Nedarim 27a-b

The Mishnah on our daf deals with the case of nidrei onasin, which, as we learned (on daf 21) do not need to be annulled. The example suggested by the Mishnah is a case where a person makes a neder obligating someone to come and join him in a meal, but then the invited guest or one of his children becomes ill or cannot cross the river to attend the meal.

Rava explains that this ruling is based on a general principle of the Talmud called anoos rachamana patrei – someone who cannot perform an obligation for reasons that are beyond his control is forgiven by God. Our Gemara points out, however, that there are other cases of onasin in which we do not apply the rule of anoos rachamana patrei. An example is the case of a conditional divorce in which a man writes a get (divorce document) to his wife that says “this will be your bill of divorce if I do not return within 30 days” and at the end of the 30 days the husband is stranded on the wrong side of the river with no ferry to take him across. Even though he is shouting “I have returned! I have returned!” we do not consider him to have come back and the divorce goes into effect.

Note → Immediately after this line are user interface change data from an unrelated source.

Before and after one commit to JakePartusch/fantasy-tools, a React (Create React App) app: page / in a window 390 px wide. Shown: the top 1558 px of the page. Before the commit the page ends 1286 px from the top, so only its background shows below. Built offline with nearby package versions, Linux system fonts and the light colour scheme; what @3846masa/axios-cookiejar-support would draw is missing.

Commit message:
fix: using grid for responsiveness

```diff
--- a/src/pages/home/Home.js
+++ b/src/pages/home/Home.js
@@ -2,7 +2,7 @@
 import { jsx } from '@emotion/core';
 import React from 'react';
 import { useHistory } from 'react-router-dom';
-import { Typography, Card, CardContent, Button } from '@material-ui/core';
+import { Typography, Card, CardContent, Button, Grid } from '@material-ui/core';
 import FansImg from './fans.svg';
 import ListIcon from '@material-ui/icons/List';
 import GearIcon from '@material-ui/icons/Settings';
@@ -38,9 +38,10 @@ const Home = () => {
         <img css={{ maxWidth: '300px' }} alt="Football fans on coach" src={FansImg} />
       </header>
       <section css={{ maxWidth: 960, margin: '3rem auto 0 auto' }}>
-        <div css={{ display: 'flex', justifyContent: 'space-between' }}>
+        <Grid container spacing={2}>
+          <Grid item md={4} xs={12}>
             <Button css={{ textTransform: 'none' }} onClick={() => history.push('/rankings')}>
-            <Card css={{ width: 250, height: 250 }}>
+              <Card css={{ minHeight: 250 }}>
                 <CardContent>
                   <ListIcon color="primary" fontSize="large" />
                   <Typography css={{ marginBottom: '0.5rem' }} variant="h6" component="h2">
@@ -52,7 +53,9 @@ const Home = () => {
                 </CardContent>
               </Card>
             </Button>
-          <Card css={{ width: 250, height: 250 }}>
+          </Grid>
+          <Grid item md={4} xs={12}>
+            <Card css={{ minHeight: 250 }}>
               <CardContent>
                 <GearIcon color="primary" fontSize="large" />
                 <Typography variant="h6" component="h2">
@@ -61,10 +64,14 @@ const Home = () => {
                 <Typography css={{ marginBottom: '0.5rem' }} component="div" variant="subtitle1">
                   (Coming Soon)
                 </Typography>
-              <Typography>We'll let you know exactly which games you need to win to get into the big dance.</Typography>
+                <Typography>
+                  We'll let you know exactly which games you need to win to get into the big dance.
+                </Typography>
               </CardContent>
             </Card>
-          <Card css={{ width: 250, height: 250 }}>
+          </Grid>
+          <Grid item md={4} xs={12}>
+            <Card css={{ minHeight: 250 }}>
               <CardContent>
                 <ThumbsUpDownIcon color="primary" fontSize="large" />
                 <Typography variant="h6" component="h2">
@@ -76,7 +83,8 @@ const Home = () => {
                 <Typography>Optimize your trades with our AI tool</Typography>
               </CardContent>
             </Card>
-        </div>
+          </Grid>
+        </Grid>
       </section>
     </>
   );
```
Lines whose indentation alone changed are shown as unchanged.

The Gemara explains that being stranded on the wrong side of the river with no available ferry to take him across was an ones that should have been anticipated and made part of the conditions of the divorce. Since it was not done that way, we do not consider it to be a true ones.

The ferry to which the Gemara refers here is called a ma’abra – a small boat or raft that took people across the river. Such ferries usually made several crossings every day, with a group of people each time. Generally speaking, it was not worthwhile for the owner of the ferry to cross the river with just one passenger, and people needed to wait until the boat filled up before it would set sail. When the rivers were wide and deep – as was the case in Babylon – there was no other way to cross the river aside from these ferries, and if the boat was on the opposite bank of the river it may have even been possible that the boat’s captain would not realize that someone was waiting on the other side of the river for him. Thus, problems of crossing the river should have been taken into account by someone who made a condition to return by a certain time.


In addition to his monumental translation and commentary on the Talmud, Rabbi Steinsaltz has authored dozens of books and hundreds of articles on a variety of topics, both Jewish and secular. For more information about Rabbi Steinsaltz’s groundbreaking work in Jewish education, visit www.steinsaltz.org or contact the Aleph Society at 212-840-1166.

The words of this author reflect his/her own opinions and do not necessarily represent the official position of the Orthodox Union.